**HOW TO COMPLETE THIS TASK**
Only lines that contain the word "handleSubmit" are to be returned from the data below.

**DATA IN THIS EXERCISE**
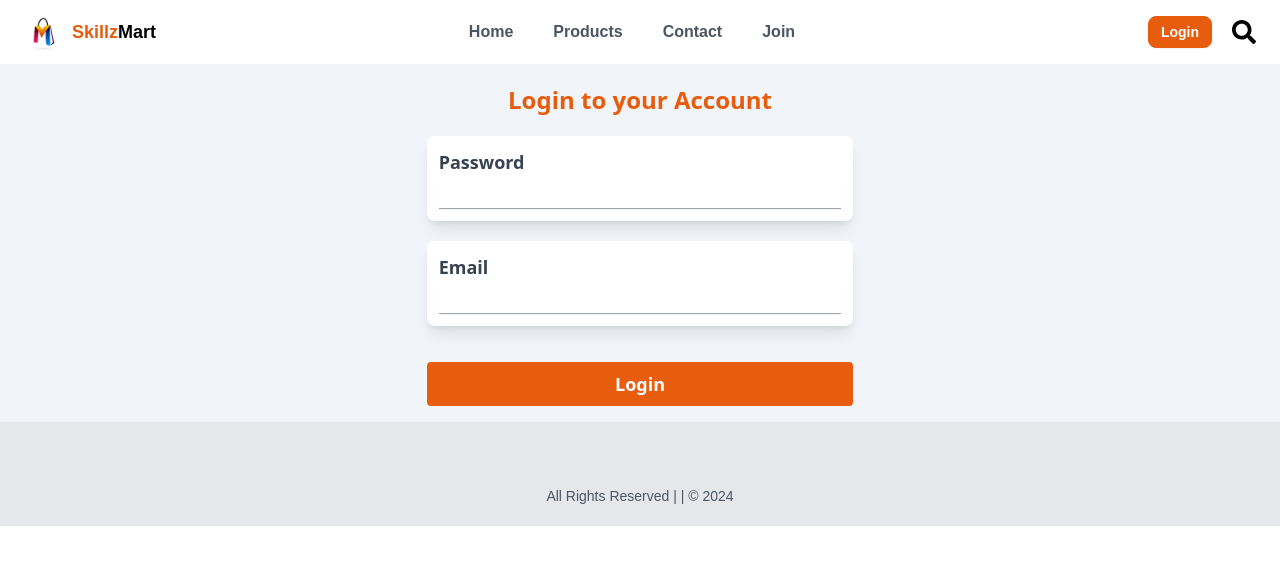
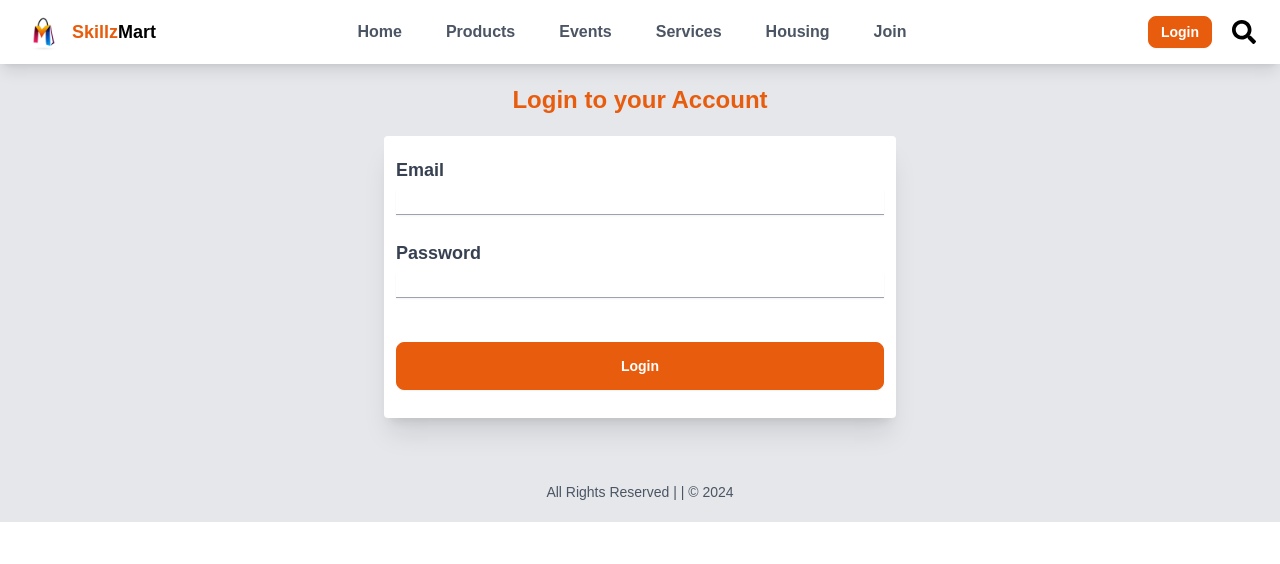
Before and after one commit to abrahamebij/skillzmart, a Next.js app: page /login in a window 1280 px wide. Shown: the top 564 px of the page. Built offline with nearby package versions, Linux system fonts and the light colour scheme.

Commit message:
ui update across various pages

```diff
--- a/app/components/FormInput.jsx
+++ b/app/components/FormInput.jsx
@@ -2,7 +2,7 @@ import React from "react";
 
 const FormInput = ({ id, name, title, type, placeholder, required }) => {
   return (
-    <div className="w-full bg-white rounded-lg flex flex-col gap-y-2 p-3 shadow-lg">
+    <div className="w-full rounded-lg flex flex-col gap-y-1.5 my-3">
       <label className="font-semibold text-lg" htmlFor={id}>
         {title}
       </label>
--- a/app/components/Navbar.jsx
+++ b/app/components/Navbar.jsx
@@ -44,16 +44,22 @@ const Navbar = () => {
               isOpen ? "collapse-open" : "collapse-close"
             } overflow-hidden lg:collapse-open lg:w-fit absolute lg:static bg-white rounded-t-none flex-1 z-10`}
           >
-            <div className="collapse-content lg:!py-0 lg:flex items-center lg:gap-x-10 justify-center">
+            <div className="collapse-content lg:!py-0 lg:flex items-center lg:gap-x-5 justify-center !px-0">
               <Link href={"/"} className="nav-link" onClick={closeMenu}>
                 Home
               </Link>
               <Link href={"/products"} className="nav-link" onClick={closeMenu}>
                 Products
               </Link>
-              <Link href={"/contact"} className="nav-link" onClick={closeMenu}>
-                Contact
-              </Link>{" "}
+              <Link href={"/events"} className="nav-link" onClick={closeMenu}>
+                Events
+              </Link>
+              <Link href={"/services"} className="nav-link" onClick={closeMenu}>
+                Services
+              </Link>
+              <Link href={"/housing"} className="nav-link" onClick={closeMenu}>
+                Housing
+              </Link>
               <Link href={"/signup"} className="nav-link" onClick={closeMenu}>
                 Join
               </Link>
--- a/app/database/dbConnect.js
+++ b/app/database/dbConnect.js
@@ -1,3 +1,4 @@
+// The sole purpose of this file is to allow our app to connect to the database
 import mongoose from "mongoose";
 
 let cached = global.mongoose;
--- a/app/database/models/Product.js
+++ b/app/database/models/Product.js
@@ -5,15 +5,18 @@ const productSchema = new mongoose.Schema({
   name: String,
   description: String,
   price: Number,
-  description: String,
   category: String,
+  views: { type: Number, default: 0 },
   img: [String],
   negotiable: Boolean,
   createdAt: {
     type: Date,
     default: Date(),
   },
-  updatedAt: Date,
+  updatedAt: {
+    type: Date,
+    default: Date(),
+  },
 });
 
 // const Product =
--- a/app/globals.css
+++ b/app/globals.css
@@ -18,7 +18,7 @@ body {
 }
 
 .nav-link {
-  @apply border-b lg:border-b-0 block lg:inline-block py-3 hover:bg-gray-100 lg:hover:bg-transparent text-gray-700 lg:text-gray-600 lg:link hover:lg:link-primary lg:link-hover lg:underline-offset-1 font-semibold;
+  @apply border-b lg:border-b-0 block lg:inline-block py-3 hover:bg-gray-100 lg:hover:bg-transparent text-gray-700 lg:text-gray-600 lg:link hover:lg:link-primary lg:link-hover lg:underline-offset-1 font-semibold px-3;
 }
 
 @layer utilities {
--- a/app/home/VendorCTA.jsx
+++ b/app/home/VendorCTA.jsx
@@ -3,17 +3,15 @@ import Link from "next/link";
 
 const VendorCTA = () => {
   return (
-    <section className="py-16 bg-tertiary text-center">
-      <h2 className="text-3xl font-bold text-gray-800">
+    <section className="py-16 px-5 bg-tertiary text-center">
+      <h2 className="text-3xl font-bold text-gray-800 pb-2">
         Become a Vendor at SkillzMart
       </h2>
       <p className="mt-4 text-lg text-gray-600">
         Are you a student? Start selling your products and services today!
       </p>
-      <Link href="/signup">
-        <p className="mt-8 inline-block bg-primary text-white py-3 px-8 rounded-lg hover:bg-primary/85">
-          Sign Up Now
-        </p>
+      <Link href="/signup" className="btn btn-primary mt-8 text-white">
+        Sign Up Now
       </Link>
     </section>
   );
--- a/app/layout.tsx
+++ b/app/layout.tsx
@@ -1,5 +1,6 @@
 import type { Metadata } from "next";
 import { Toaster } from "sonner";
+import NextTopLoader from "nextjs-toploader";
 import Navbar from "./components/Navbar";
 import Footer from "./components/Footer";
 import "./globals.css";
@@ -18,9 +19,15 @@ export default function RootLayout({
   return (
     <html lang="en">
       <body className={`bg-gray-200 text-gray-700`}>
-        <Toaster position="top-right" />
+        {/* The toast notification */}
+        <Toaster position="top-right" richColors />
+        {/* The loading bar */}
+        <NextTopLoader easing="ease" color="#E85C0D" height={4} />
+        {/* Navigation */}
         <Navbar />
+        {/* Content */}
         {children}
+        {/* Footer */}
         <Footer />
       </body>
     </html>
--- a/app/login/page.jsx
+++ b/app/login/page.jsx
@@ -1,17 +1,27 @@
+"use client";
 import React from "react";
 import FormInput from "../components/FormInput";
 
 export default function page() {
+  function handleSubmit(e) {
+    e.preventDefault();
+  }
   return (
-    <div className="w-full h-full bg-slate-100 flex items-center justify-center flex-1">
-      <div className="w-10/12 md:w-1/2 lg:w-1/3 h-1/3 md:h-1/2 lg:h-2/3 font-sans">
+    <div className="w-full h-full flex items-center justify-center flex-1">
+      <div className="w-10/12 md:w-3/5 lg:w-2/5">
         <h2 className=" font-bold text-primary text-center my-5 text-lg md:text-xl lg:text-2xl">
           Login to your Account
         </h2>
-        <form className="flex flex-col gap-y-5">
+        <form
+          className="flex flex-col bg-white px-3 py-2 rounded shadow-xl"
+          onSubmit={handleSubmit}
+        >
+          <FormInput title={"Email"} id={"email"} type={"email"} />
           <FormInput title={"Password"} id={"password"} type={"password"} />
-          <FormInput title={"Email"} id={"email"} type={"email"} />
-          <button className="w-full p-2 text-lg bg-primary text-white font-semibold rounded my-4 lg:hover:scale-[1.03] duration-500">
+          <button
+            type="submit"
+            className="btn btn-primary text-white mb-5 mt-8"
+          >
             Login
           </button>
         </form>
--- a/app/signup/page.jsx
+++ b/app/signup/page.jsx
@@ -20,7 +20,19 @@ export default function page() {
     };
 
     // Send the user data to the server to create a new user
-    let response = await createUser(data);
+    let response = await createUser({
+      ...data,
+      products: [
+        {
+          name: "Earrings",
+          description: "String description",
+          price: 500,
+          category: "Accessories",
+          img: ["/cup.jpg"],
+          negotiable: false,
+        },
+      ],
+    });
     // The createUser function returns a promise that resolves to the success message if the user is created successfully, or null if there was an error
     // Toast.success or Toast.error are used to display success or error messages respectively using the sonner library
     if (response) {
@@ -30,12 +42,15 @@ export default function page() {
     }
   }
   return (
-    <div className="w-full h-full bg-slate-100 flex items-center justify-center">
-      <div className="w-10/12 md:w-1/2 lg:w-1/3 h-1/3 md:h-1/2 lg:h-2/3 font-sans">
+    <div className="w-full h-full flex items-center justify-center">
+      <div className="w-10/12 md:w-3/5 lg:w-2/5">
         <h2 className=" font-bold text-primary text-center my-5 text-lg md:text-xl lg:text-2xl">
           Sign Up to Continue
         </h2>
-        <form className="flex flex-col gap-y-4" onSubmit={handleSubmit}>
+        <form
+          className="flex flex-col gap-y-4 bg-white rounded px-3 py-2 shadow-xl"
+          onSubmit={handleSubmit}
+        >
           <FormInput
             title={"Name"}
             placeholder={"Enter your name here.."}
--- a/instrumentation.js
+++ b/instrumentation.js
@@ -1,3 +1,4 @@
+//The purpose of this file is to allow the the database be connected automatically when the app starts
 import connect from "./app/database/dbConnect";
 
 export async function register() {
--- a/package.json
+++ b/package.json
@@ -12,6 +12,7 @@
     "flowbite": "^2.5.2",
     "mongoose": "^8.7.1",
     "next": "14.2.14",
+    "nextjs-toploader": "^1.6.12",
     "react": "^18",
     "react-dom": "^18",
     "react-icons": "^5.3.0",
```
Also changed, not shown: 1 other file (tests, documents, lock files or other folders).
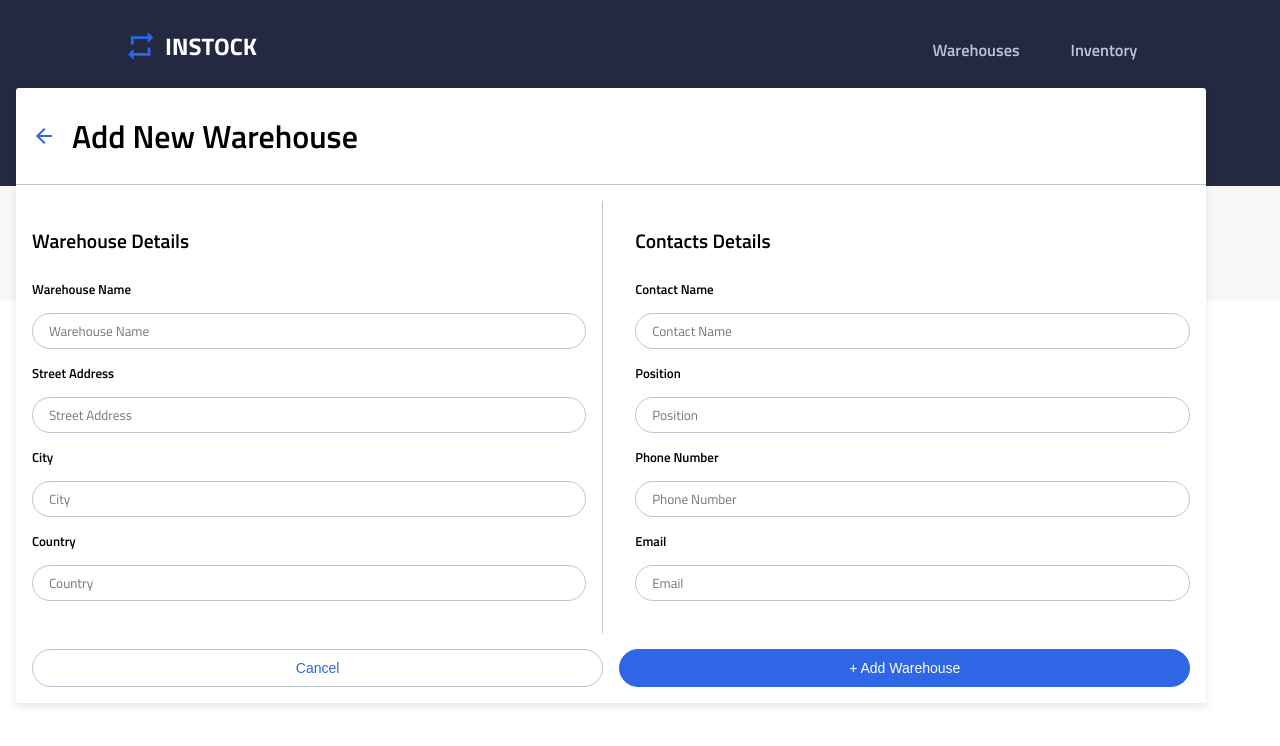
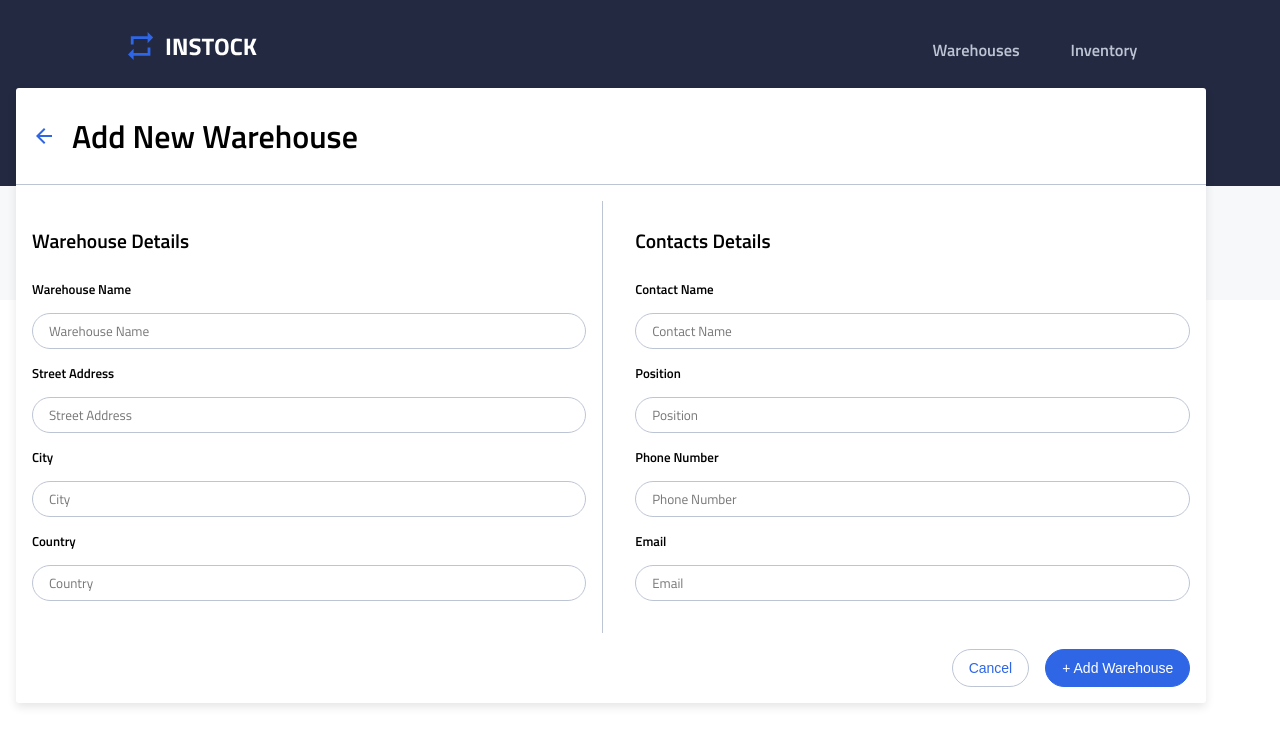
Before and after one commit to reymaa19/InStock-client, a React (Vite) app: page /addnewwarehouse in a window 1280 px wide. Shown: the top 746 px of the page. Built offline with nearby package versions, Linux system fonts and the light colour scheme; no server answers; the HTML template or start-up script is replaced by a standard one.

Commit message:
Update Desktop responsive styles

```diff
--- a/src/components/AddNewWarehouse/AddNewWarehouse.scss
+++ b/src/components/AddNewWarehouse/AddNewWarehouse.scss
@@ -64,6 +64,12 @@
         border-bottom:none;
         border-right: 0.06125rem solid $Cloud;
       }
+      @include desktop{
+        width: 50%;
+        border-bottom:none;
+        border-right: 0.06125rem solid $Cloud;
+      }
+
 
 
       &-name {
@@ -93,6 +99,11 @@
         width: 50%;
         border-bottom:none;
       }
+      @include desktop{
+        width: 50%;
+        border-bottom:none;
+      }
+
 
 
       &-title {
@@ -120,6 +131,16 @@
       display: flex;
       gap: 1rem;
       padding: 1rem;
+      @include tablet{
+        flex-direction: row;
+        justify-content: flex-end;
+
+      }
+      @include desktop{
+        flex-direction: row;
+        justify-content: flex-end;
+
+      }
       &-cancel {
         height: 2.25rem;
         width: 50%;
@@ -137,7 +158,7 @@
         }
         @include tablet {
           height: 2.375rem;
-          width: 50%;
+          width:max-content;
           font-size: $h3-text-size;
           line-height: $h3-line-height;
           color: $Instock-Indigo;
@@ -149,7 +170,7 @@
         }
         @include desktop {
           height: 2.375rem;
-          width: 50%;
+          width:max-content;
           font-size: $h3-text-size;
           line-height: $h3-line-height;
           color: $Instock-Indigo;
@@ -177,7 +198,7 @@
         }
         @include tablet {
           height: 2.375rem;
-          width: 50%;
+          width:max-content;
           font-size: $h3-text-size;
           line-height: $h3-line-height;
           color: $White;
@@ -189,7 +210,7 @@
         }
         @include desktop {
           height: 2.375rem;
-          width: 50%;
+          width:max-content;
           font-size: $h3-text-size;
           line-height: $h3-line-height;
           color: $White;
```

**THE COMPLETED TASK**
+  function handleSubmit(e) {
+          onSubmit={handleSubmit}
-        <form className="flex flex-col gap-y-4" onSubmit={handleSubmit}>
+          onSubmit={handleSubmit}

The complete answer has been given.